|10.You have a whole new family to fall back on||10. You have a whole new family giving you (unsolicited) advice and fussing over you|
|9. You don’t have to vacuum, take out the trash or get rid of that giant spider yourself||9. Those super lazy cereal-for breakfast, cereal-for-lunch, Maggi–for-dinner days are officially over. You get used to dragging your feet to the kitchen in any state|
|8. Someone else pays for your shopping||8. You feel guilty indulging in $200 shoe-shopping trips when your shoe closet is overflowing in the first place, and he is content with his 6 pairs of shoes|
|7. Someone puts Tiger Balm on your forehead and makes you a ridiculously difficult but insanely delicious food when you have a migraine||7. No more tantrums.

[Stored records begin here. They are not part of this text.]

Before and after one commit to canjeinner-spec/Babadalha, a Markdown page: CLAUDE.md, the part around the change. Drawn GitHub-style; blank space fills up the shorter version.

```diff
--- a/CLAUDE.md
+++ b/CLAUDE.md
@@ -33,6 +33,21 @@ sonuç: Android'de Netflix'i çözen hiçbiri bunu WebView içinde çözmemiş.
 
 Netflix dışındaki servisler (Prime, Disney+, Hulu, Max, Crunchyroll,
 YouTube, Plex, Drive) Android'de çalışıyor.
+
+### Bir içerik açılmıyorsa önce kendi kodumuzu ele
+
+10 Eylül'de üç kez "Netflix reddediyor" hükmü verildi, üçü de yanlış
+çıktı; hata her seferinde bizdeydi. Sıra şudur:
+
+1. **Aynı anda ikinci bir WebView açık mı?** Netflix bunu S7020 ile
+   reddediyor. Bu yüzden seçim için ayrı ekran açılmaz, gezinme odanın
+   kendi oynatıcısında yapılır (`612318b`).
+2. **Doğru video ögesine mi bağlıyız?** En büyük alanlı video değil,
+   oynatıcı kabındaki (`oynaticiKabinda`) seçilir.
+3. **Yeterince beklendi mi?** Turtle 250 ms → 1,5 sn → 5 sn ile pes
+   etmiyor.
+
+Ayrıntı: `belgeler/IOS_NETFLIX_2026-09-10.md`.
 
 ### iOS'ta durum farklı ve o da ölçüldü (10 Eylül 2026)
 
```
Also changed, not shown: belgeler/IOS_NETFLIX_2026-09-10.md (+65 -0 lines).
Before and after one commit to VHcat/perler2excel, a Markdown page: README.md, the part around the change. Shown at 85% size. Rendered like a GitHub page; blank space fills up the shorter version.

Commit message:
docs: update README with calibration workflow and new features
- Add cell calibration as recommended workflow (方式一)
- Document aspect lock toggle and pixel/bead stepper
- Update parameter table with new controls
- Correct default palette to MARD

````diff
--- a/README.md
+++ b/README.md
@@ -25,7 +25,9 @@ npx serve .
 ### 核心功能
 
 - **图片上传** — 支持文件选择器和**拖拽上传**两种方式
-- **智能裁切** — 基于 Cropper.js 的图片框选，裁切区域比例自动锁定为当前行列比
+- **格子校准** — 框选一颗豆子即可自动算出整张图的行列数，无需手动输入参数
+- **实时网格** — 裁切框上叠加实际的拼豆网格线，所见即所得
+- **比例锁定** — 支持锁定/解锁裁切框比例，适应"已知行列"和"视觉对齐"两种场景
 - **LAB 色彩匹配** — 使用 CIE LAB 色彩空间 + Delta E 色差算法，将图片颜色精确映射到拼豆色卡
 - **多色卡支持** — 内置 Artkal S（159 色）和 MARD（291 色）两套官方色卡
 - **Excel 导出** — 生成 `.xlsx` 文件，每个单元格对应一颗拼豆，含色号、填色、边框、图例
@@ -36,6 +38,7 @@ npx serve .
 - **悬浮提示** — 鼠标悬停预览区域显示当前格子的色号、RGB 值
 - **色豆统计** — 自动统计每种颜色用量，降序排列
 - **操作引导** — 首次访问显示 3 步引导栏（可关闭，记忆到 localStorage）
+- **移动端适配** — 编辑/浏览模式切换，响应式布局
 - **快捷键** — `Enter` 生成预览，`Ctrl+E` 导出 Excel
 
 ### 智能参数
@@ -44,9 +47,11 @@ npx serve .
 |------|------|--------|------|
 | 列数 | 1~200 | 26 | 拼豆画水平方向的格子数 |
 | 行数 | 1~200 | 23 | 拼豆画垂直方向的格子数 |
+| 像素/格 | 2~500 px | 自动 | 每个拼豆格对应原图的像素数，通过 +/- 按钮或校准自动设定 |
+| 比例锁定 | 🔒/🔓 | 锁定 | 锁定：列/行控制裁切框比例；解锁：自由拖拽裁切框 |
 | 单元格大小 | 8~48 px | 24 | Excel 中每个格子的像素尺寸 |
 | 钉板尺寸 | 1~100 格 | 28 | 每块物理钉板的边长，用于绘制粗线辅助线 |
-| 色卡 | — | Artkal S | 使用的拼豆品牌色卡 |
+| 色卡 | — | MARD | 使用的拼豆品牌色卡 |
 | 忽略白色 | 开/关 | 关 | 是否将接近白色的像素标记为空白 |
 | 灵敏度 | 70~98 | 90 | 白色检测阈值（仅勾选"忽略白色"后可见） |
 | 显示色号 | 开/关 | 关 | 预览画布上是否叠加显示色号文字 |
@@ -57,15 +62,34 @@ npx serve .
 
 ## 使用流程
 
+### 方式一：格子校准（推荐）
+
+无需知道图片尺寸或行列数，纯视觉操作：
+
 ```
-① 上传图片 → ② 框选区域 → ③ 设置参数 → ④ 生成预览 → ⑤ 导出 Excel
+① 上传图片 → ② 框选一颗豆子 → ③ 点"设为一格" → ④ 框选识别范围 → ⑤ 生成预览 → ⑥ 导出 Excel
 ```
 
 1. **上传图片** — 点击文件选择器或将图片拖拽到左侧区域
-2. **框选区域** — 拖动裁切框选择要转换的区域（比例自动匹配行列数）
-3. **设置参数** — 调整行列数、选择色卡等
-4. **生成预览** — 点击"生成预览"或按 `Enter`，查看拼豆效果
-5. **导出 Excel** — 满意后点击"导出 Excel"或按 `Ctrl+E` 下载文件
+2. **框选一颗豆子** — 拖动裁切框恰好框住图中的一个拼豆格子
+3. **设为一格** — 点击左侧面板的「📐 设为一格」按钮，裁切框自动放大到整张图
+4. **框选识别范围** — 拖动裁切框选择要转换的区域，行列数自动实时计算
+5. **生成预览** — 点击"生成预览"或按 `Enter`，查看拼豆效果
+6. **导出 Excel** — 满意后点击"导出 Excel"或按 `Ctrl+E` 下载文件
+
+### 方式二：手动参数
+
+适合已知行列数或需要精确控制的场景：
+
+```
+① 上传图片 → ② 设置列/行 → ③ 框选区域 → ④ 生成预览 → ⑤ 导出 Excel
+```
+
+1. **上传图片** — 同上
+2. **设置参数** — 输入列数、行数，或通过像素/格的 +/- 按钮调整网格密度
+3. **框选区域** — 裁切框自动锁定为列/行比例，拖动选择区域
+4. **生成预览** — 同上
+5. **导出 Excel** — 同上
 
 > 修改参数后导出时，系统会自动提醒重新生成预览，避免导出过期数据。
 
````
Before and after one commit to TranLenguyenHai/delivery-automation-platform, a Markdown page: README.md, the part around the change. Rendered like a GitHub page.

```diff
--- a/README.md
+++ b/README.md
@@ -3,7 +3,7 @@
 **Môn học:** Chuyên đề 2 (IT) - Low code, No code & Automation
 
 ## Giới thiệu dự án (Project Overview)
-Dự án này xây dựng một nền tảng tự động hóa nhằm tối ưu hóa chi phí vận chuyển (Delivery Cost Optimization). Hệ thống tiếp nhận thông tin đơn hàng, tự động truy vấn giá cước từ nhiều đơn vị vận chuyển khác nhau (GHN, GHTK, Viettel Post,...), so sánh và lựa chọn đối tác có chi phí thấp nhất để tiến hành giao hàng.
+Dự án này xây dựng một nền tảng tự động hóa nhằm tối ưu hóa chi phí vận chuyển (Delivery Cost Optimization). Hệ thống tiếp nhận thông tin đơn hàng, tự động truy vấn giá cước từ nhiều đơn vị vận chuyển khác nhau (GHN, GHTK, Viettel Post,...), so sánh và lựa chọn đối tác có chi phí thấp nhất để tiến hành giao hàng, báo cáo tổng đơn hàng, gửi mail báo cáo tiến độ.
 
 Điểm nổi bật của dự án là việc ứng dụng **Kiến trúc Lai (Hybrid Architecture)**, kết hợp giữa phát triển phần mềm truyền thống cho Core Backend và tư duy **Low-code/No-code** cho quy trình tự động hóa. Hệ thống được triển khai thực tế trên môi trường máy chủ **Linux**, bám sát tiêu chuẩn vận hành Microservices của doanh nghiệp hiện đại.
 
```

Ladies, the ring officially takes away your rights to any tantrums (I’m as tantrum-free as they come, but I’d still like to see my husband get me 5 red heart-shaped balloons for Valentine’s day, tied to his bike- just for kicks!)|
|6. One more special day in the year to get gifts!||6. Yet another special day in the year to give gifts. What do I get him again that is unique, just what he needs AND lasts forever???|
|5. You can wake someone up in the middle of the night and feel safer when you have a nightmare||5. You have to put up with snoring, and another alarm snooze|
|4. Random, don’t-stand-a-chance acquaintances don’t hit on you (“Can I make friendship with you?”)||4. The single hotties don’t waste their time on you. Ladies, that means no more “this one’s on me” either|
|3. Your social life expands two-fold to give you plenty of choices between having wild night outs, fun days in the park or cozy family dinners||3. Little Indian kids switch from calling you ‘akka’ or ‘didi’ to ‘Aunty’|
|2. Bottomline-you’re pampered (Fresh flowers all around the house, that special weekend-morning chai with just the right amount of milk, sitting through animated Disney princess movies once in a while…)||2. Ridicule and total disrespect for your OCDs frustrate the $%@& out of you (Spices arranged alphabetically, sheets crease-free throughout the night, comforter exactly parallel to the bed…)|
|1. You have a best friend to snuggle up to on bad days, open your heart out to and not be judged for it||1. You have to go all the way to the bathroom to fart (hey, everyone farts!)|